- **What you need to do**
Only lines holding the word "margins" are needed; copy each of them from the material.

- **The data**

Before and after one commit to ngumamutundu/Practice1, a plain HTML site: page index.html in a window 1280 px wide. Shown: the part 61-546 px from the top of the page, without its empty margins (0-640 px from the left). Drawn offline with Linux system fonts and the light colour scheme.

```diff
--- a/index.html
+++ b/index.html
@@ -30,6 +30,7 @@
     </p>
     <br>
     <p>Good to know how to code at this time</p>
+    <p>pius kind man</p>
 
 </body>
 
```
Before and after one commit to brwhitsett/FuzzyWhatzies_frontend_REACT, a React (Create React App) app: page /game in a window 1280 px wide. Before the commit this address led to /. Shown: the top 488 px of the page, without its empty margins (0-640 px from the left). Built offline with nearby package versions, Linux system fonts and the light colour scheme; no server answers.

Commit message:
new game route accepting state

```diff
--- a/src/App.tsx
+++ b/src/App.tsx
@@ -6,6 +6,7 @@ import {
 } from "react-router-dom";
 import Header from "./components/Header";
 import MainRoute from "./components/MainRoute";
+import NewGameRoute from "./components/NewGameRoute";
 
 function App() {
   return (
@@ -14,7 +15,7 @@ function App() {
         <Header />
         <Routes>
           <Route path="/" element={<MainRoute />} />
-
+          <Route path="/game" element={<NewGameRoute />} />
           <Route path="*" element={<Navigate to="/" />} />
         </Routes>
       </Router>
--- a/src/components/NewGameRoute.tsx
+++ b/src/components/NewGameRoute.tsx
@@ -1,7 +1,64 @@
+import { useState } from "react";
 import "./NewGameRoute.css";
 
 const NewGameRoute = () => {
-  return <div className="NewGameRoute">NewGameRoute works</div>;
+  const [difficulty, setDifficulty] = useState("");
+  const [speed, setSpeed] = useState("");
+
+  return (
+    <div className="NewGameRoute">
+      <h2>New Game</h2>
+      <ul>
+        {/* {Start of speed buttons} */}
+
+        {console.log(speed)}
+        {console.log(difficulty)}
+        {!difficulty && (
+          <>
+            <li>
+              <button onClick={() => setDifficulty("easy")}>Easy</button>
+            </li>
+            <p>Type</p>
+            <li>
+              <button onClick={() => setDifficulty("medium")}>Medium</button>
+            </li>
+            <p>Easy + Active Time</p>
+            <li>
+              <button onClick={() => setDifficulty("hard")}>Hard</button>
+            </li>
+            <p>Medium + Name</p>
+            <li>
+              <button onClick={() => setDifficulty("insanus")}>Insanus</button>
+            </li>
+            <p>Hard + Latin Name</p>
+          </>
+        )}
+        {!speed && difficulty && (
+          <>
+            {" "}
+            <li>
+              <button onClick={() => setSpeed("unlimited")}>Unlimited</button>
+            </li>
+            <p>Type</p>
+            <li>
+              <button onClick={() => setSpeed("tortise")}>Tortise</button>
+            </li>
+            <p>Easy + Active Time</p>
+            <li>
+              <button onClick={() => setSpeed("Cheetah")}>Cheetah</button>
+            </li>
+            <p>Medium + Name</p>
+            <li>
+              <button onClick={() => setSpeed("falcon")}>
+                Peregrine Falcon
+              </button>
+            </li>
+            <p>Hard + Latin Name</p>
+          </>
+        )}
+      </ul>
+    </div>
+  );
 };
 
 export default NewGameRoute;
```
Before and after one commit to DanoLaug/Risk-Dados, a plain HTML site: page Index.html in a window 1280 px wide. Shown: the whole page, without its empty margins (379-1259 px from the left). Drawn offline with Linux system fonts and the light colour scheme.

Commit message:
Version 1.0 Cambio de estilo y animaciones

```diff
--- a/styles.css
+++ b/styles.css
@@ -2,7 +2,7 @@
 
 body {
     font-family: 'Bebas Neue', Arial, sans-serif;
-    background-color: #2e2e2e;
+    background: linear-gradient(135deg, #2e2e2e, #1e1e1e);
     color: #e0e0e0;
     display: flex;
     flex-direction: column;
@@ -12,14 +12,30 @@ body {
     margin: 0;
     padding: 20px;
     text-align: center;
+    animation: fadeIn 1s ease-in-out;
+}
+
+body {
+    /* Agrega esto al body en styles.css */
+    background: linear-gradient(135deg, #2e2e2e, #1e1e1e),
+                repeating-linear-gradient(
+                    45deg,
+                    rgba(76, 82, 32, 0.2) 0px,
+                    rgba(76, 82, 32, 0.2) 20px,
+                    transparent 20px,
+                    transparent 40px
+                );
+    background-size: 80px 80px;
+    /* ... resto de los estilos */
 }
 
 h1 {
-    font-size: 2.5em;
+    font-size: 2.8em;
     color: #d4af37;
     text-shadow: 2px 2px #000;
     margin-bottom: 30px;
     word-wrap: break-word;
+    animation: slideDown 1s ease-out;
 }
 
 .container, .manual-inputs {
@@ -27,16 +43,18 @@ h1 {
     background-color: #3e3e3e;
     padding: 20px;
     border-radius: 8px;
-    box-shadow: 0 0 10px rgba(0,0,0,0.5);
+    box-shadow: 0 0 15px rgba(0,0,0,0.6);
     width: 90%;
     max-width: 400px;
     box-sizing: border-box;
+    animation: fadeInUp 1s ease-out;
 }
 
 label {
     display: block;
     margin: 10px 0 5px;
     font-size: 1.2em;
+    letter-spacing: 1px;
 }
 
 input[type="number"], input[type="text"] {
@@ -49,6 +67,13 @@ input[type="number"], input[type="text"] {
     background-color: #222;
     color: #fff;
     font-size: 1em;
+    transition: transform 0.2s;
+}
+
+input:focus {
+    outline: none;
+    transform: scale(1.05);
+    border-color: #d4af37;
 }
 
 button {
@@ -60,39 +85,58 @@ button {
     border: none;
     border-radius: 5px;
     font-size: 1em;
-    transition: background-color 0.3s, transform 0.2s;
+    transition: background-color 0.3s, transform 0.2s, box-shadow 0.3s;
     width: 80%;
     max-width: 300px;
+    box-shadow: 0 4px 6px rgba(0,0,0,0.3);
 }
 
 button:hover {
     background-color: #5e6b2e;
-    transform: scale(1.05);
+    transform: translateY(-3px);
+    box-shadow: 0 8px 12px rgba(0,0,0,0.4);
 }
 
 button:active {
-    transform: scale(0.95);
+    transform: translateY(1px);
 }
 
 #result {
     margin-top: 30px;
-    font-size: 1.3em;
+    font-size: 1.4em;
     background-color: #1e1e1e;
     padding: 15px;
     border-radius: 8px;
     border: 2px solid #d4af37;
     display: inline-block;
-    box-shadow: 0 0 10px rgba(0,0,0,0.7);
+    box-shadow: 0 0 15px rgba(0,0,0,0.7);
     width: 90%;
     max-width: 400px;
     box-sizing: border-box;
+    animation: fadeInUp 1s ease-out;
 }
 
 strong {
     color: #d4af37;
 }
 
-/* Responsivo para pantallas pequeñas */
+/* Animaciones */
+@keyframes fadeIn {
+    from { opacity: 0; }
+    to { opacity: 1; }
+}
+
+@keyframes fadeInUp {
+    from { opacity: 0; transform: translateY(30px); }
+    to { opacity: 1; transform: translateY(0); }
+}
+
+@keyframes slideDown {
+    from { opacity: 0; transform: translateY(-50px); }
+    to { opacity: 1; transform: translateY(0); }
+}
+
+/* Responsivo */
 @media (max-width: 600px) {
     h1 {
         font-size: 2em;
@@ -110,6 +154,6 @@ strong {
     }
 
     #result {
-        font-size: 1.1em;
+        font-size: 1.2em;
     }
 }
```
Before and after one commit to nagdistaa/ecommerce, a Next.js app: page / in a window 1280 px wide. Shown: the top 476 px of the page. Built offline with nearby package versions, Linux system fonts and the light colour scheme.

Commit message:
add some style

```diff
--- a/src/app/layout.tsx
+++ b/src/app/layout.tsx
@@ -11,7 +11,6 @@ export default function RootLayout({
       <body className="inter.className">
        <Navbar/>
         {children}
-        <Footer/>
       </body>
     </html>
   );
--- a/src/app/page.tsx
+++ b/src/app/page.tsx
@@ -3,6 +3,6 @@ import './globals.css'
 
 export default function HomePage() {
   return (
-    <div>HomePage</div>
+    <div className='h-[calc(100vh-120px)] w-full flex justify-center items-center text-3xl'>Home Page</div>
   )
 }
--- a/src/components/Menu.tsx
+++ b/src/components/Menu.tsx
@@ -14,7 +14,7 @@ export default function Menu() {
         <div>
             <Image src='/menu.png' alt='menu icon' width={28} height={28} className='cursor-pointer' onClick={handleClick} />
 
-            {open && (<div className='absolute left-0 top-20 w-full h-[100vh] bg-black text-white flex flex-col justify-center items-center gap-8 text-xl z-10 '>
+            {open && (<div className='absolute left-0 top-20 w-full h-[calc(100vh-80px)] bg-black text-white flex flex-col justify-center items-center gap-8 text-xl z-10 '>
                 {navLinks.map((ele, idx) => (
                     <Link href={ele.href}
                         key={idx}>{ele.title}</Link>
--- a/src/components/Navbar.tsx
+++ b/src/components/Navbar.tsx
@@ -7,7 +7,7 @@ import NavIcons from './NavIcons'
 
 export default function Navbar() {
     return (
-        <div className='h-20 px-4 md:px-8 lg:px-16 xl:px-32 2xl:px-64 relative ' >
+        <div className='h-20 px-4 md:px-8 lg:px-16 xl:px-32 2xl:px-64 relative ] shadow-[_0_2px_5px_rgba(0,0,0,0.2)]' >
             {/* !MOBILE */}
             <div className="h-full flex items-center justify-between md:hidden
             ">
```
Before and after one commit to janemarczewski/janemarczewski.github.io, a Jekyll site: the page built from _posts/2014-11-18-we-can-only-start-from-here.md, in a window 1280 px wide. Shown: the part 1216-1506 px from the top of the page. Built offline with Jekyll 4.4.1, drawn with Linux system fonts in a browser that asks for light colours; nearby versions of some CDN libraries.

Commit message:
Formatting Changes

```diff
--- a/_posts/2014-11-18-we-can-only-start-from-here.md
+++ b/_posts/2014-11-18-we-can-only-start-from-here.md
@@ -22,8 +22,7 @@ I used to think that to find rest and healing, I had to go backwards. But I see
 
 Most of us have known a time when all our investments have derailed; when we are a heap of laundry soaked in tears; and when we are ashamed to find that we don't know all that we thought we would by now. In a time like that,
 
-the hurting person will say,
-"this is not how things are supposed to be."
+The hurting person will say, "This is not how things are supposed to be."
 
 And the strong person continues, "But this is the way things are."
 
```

- **Your response**
Before and after one commit to ngumamutundu/Practice1, a plain HTML site: page index.html in a window 1280 px wide. Shown: the part 61-546 px from the top of the page, without its empty margins (0-640 px from the left). Drawn offline with Linux system fonts and the light colour scheme.
Before and after one commit to brwhitsett/FuzzyWhatzies_frontend_REACT, a React (Create React App) app: page /game in a window 1280 px wide. Before the commit this address led to /. Shown: the top 488 px of the page, without its empty margins (0-640 px from the left). Built offline with nearby package versions, Linux system fonts and the light colour scheme; no server answers.
Before and after one commit to DanoLaug/Risk-Dados, a plain HTML site: page Index.html in a window 1280 px wide. Shown: the whole page, without its empty margins (379-1259 px from the left). Drawn offline with Linux system fonts and the light colour scheme.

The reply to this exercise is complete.